Years ago, our Solar System formed within a cloud of hydrogen.
Then, it took some kick, like from the shockwave from a nearby supernova, and this set a region of the cold gas falling inward through its mutual gravity. As it collapsed, the cloud began to spin. (Conservation of angular momentum.) As the Solar System spun more rapidly, it flattened out into a disk with a bulge in the middle. The Sun formed from the bulge at the center of this disk, and the planets formed further out. They inherited their rotation from the overall movement of the Solar System itself. Over the course of a few hundred million years, all of the material in the Solar System gathered together into planets, asteroids, moons and comets. Then the powerful radiation and solar winds from the young Sun cleared out everything that was left over. Without any unbalanced forces acting on them, the inertia of the Sun and the planets have kept them spinning for billions of years.
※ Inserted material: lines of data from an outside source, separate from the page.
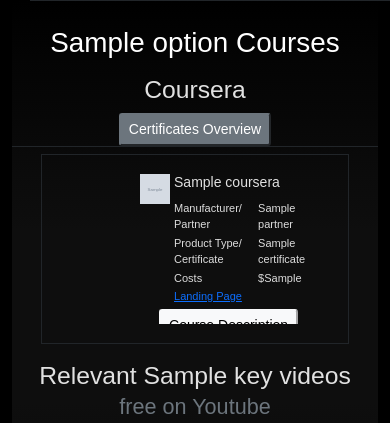
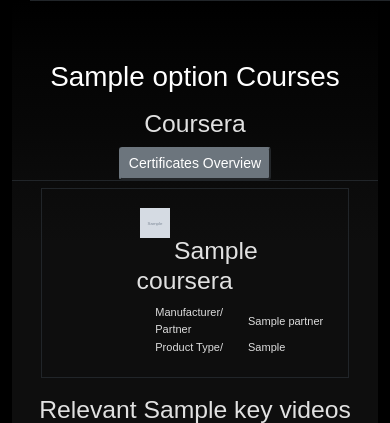
Before and after one commit to SimonRbk95/CS50, a Flask app: template final_project/templates/results.html in a window 390 px wide; the page is wider, and only the part inside the window is pictured. Shown: the part 735-1158 px from the top of that part. Run offline with Flask 2, Linux system fonts and the light colour scheme; the template is opened without the code that fills it: most values are stand-ins (such as "Sample title", 1, 10 or a date in 2020); grey boxes marked "Sample" are stand-in pictures; parts of the project's set-up code (start-up, migrations or seed data) failed here and were passed over; some libraries are stand-ins or nearby versions.

Commit message:
Sat, Jul 2, 2022, 3:27 PM +00:00

```diff
--- a/final_project/static/styles.css
+++ b/final_project/static/styles.css
@@ -372,7 +372,7 @@ h2{
     }
 
     .course-title{
-        font-size: 14px;
+        margin-top: 15%;
     }
 
     div.col-7{
--- a/final_project/templates/results.html
+++ b/final_project/templates/results.html
@@ -27,7 +27,7 @@
 <!--course displays-->
 {% for option in List_q3_options %}
   <div class="container-lg result-background">
-    <div class="row justify-content-center title border-bottom border-dark">
+    <div class="row justify-content-center course-title border-bottom border-dark">
       <div class="col-11 text-center">
 
           <h1>{{ List_q3_options[loop.index0] }} Courses</h1>
```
And they?ll continue to do so until they collide with some object, billions or even trillions of years in the future. http://www.universetoday.com/14491/why-does-the-earth-rotate/